The limitations of the minting process are the same for the transfer process. If one collector transfers an ERC-721 NFT to another collector it has to be done in O(n) time n being the number of NFTs that need to be transferred.
The ERC-1155 NFT standard was created by Enjin. The idea with ERC-1155 is that you can use a single smart contract to create many different types of NFTs. For example you could create NFTs representing game items like red swords, golden armor, and wooden shields all in a single smart contract. The difference between 1155 and 721 is that the ownership of the red swords, golden armor, and wooden shields are not individually tracked. Rather, there is a base ID representing the asset. For example the red swords could be represented by ID 1 and the armor represented by ID 2. Then it could be stated that there are 100 red swords in total. Each red sword is treated exactly the same as the other. So if a game player owns 5 red swords then this could be known by querying the players balance of ID #1 (the ID representing the red sword). We would learn that the player has a balance of 5. If the player transferred one sword to a friend then the player would now have a balance of 4 red swords and the friend would have a balance of 1 red sword. Again, we have no way of differentiating one red sword from another - like with could with ERC-721. All we know is the balance of total red swords someone may have.
This works great for things like games where there could be millions of the same item. This standard also works well when you need to transfer many of the same item. You can transfer all 100 of your red swords to someone else in a cost effective manner, because all you are doing is updating a balance and you don't have to update the ownership of individually tracked NFTs like you would have to using the ERC-721 standard.

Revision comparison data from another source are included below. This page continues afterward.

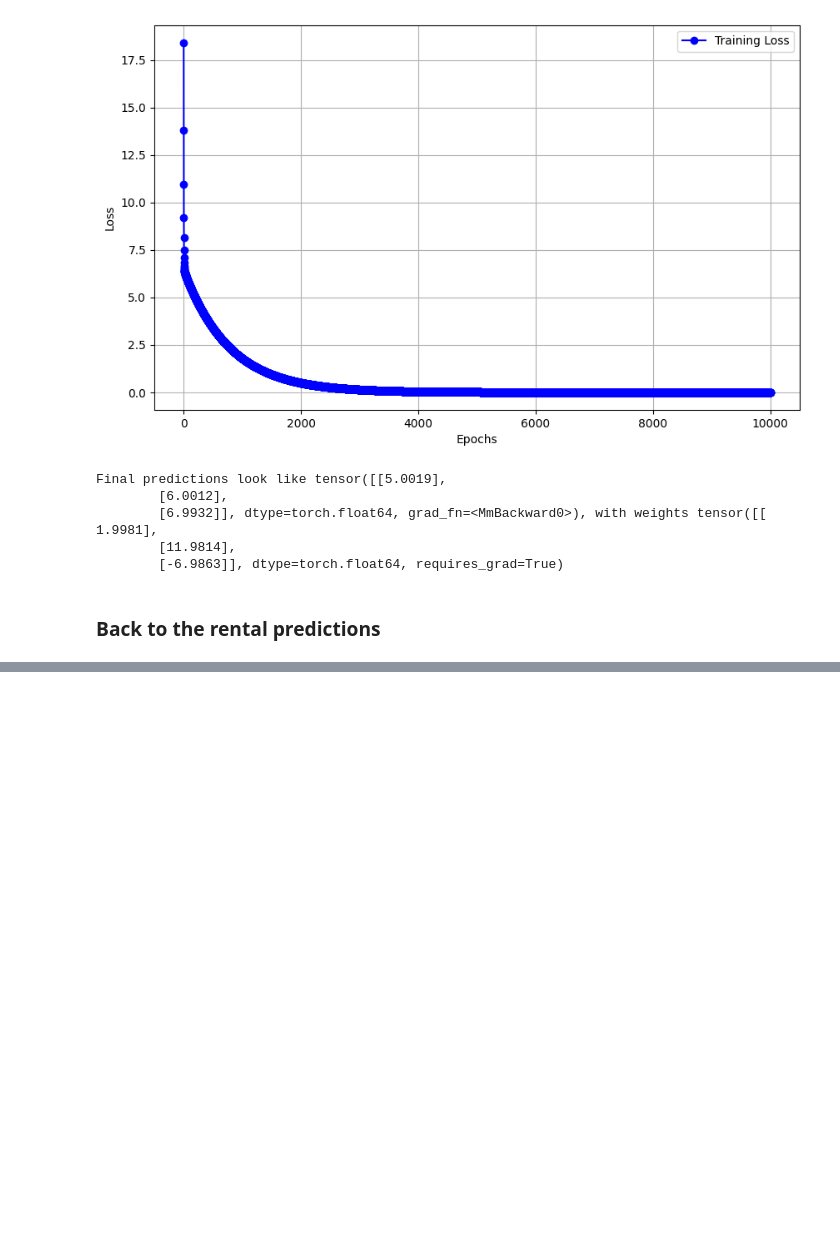
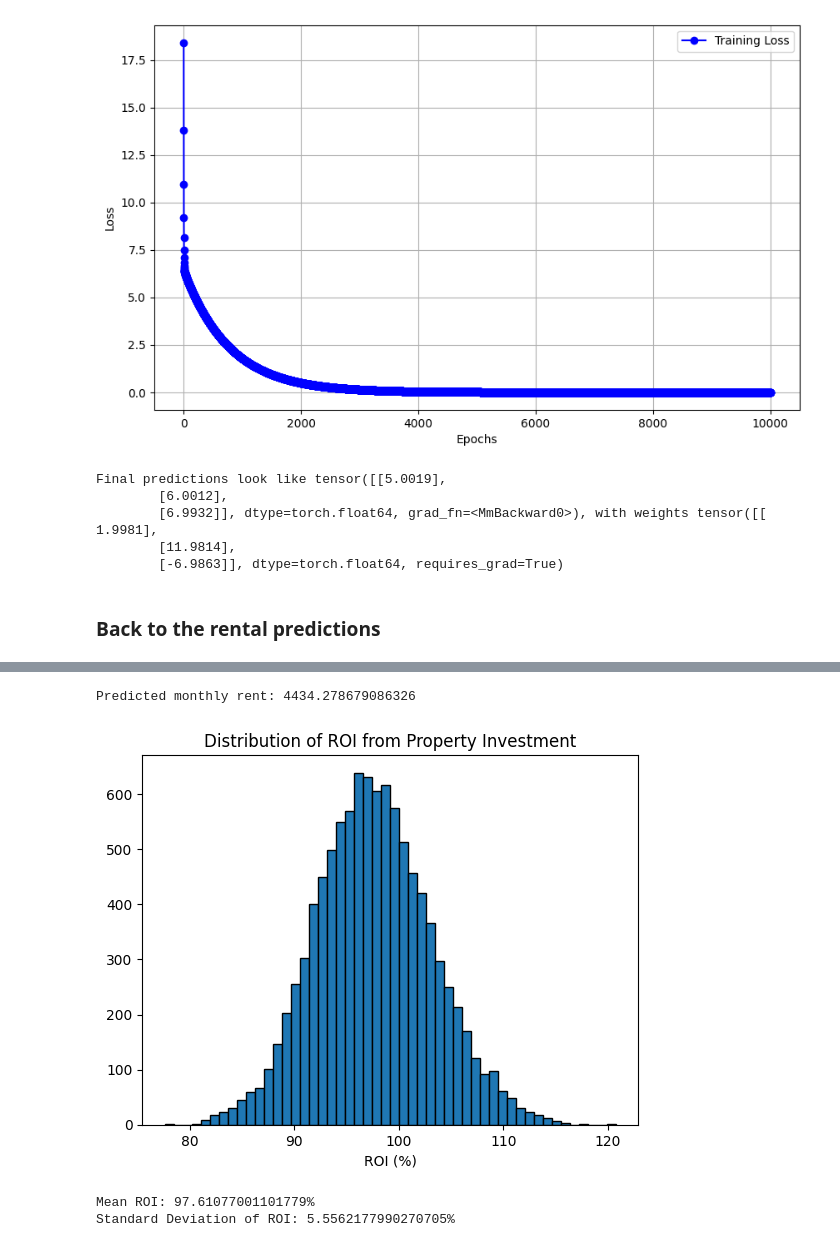
Before and after one commit to AntoniPokrzywa/Final_Projects, a Jupyter notebook: Final_project.ipynb, the cells around one changed output, grey strips where cells are left out. Cells and saved outputs as stored; diff of their text form; code cells hidden in the pictures; blank space fills up the shorter version.

```diff
--- a/Final_project.ipynb
+++ b/Final_project.ipynb
@@ -351,0 +374,69 @@ plt.show()
+# %%
+def monte_carlo_roi(purchase_price: float, monthly_rent: float, years: int, annual_property_appreciation: float, maintenance_percentage: float, loan_amount: float) -> float:
+    property_value = purchase_price
+    total_income = 0
+    total_expenses = 0
+    monthly_mortgage_cost = -npf.pmt(interest_rate / 12, years * 12, loan_amount)
+
+    for year in range(years):
+        appreciation_rate = np.random.normal(annual_property_appreciation, 0.015)
+        property_value *= (1 + appreciation_rate)
+        rent_income = monthly_rent * 12
+        total_income += rent_income
+        maintenance_cost = property_value * maintenance_percentage
+        total_expenses += maintenance_cost + (monthly_mortgage_cost * 12)
+
+    net_profit = total_income + property_value - total_expenses
+    roi = (net_profit / purchase_price) * 100
+    return roi
+# %%
+import numpy_financial as npf
+
+rent_parameters = [64.28, 3, 5.2, 1, 1]  # Input features
+standardized_rent_parameters = [
+    (rent_parameters[0] - df['squareMeters'].mean()) / df['squareMeters'].std(),
+    (rent_parameters[1] - df['rooms'].mean()) / df['rooms'].std(),
+    (rent_parameters[2] - df['centreDistance'].mean()) / df['centreDistance'].std(),
+    rent_parameters[3],
+    rent_parameters[4]
+]
+rent_parameters = torch.tensor(standardized_rent_parameters, dtype=torch.float32)
+model.eval()
+
+with torch.no_grad():
+    monthly_rent = model(rent_parameters)
+
+predicted_price = monthly_rent.item()
+predicted_price = predicted_price * price_std + price_mean
+predicted_price = np.exp(predicted_price)
+
+monthly_rent = predicted_price
+print(f'Predicted monthly rent: {monthly_rent}')
+
+interest_rate = 0.08
+annual_property_appreciation = 0.03  # Property value appreciation per year
+maintenance_percentage = 0.02  # 2% of property value per year for maintenance
+num_simulations = 10000  # Number of Monte Carlo simulations
+purchase_price = 932060
+loan_amount = 450000
+loan_term_years = 20
+
+roi_results = [monte_carlo_roi(purchase_price, monthly_rent, 10, annual_property_appreciation, maintenance_percentage, loan_amount) for _ in range(num_simulations)]
+
+
+plt.hist(roi_results, bins=50, edgecolor='black')
+plt.title('Distribution of ROI from Property Investment')
+plt.xlabel('ROI (%)')
+plt.show()
+
+# Calculate statistics
+mean_roi = np.mean(roi_results)
+std_dev_roi = np.std(roi_results)
+
+print(f"Mean ROI: {mean_roi}%")
+print(f"Standard Deviation of ROI: {std_dev_roi}%")
+# %% [output]
+Predicted monthly rent: 4434.278679086326
+[figure, added]
+Mean ROI: 97.61077001101779%
+Standard Deviation of ROI: 5.5562177990270705%
```
Also changed, not shown: parts of 12 cells of this notebook, 1 other file.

One caveat of the ERC-1155 standard is that it is quite difficult to continuously monitor and track ownership of 1155 NFTs to display to users. To save on data being stored on-chain the 1155 standard specifies how you can use Ethereum logs to determine when a new NFT was created and information regarding that NFT, including things like the name and the image. This may be simpler to implement for a single ERC-1155 smart contract, but if a platform were to implement a solution to continuously monitor all 1155 ownership from all 1155 smart contracts it would be a time consuming and expensive process.
The ERC-2309 standard was created by Cargo and is an extension to the original ERC-721 standard. This standard was created to solve the scalability issue when creating new NFTs using the ERC-721 standard. ERC-2309 provides a mechanism which allows you to create an unlimited amount of unique NFTs in one transaction. Using ERC-2309 you could create 100 red swords, but each of those red swords would now be individually tracked. Think of this as an ERC-721 power-up which provides a standard way for programmers to create many unique NFTs at one time and for platforms to respond and display correct data.
The ERC-2309 standard solves the NFT creation scalability issued of ERC-721. You no longer need to create NFTs in O(n) time, but you can now create NFTs in O(1), or constant time. Meaning you can create 1 or 1 million NFTs and the cost would be the same. ERC-2309 does not dictate how the minting process should or could be implemented, but rather provides a standardized event which can be used to learn about updated ownership information.
ERC-2309 does not solve the transfer scalability issues inherit to the original ERC-721 standard. While it is possible to transfer an unlimited amount of NFTs in constant time using this standard there is a caveat which is that the token IDs must be in a consecutive order.
Cargo's minting technology is built using the ERC-2309 standard.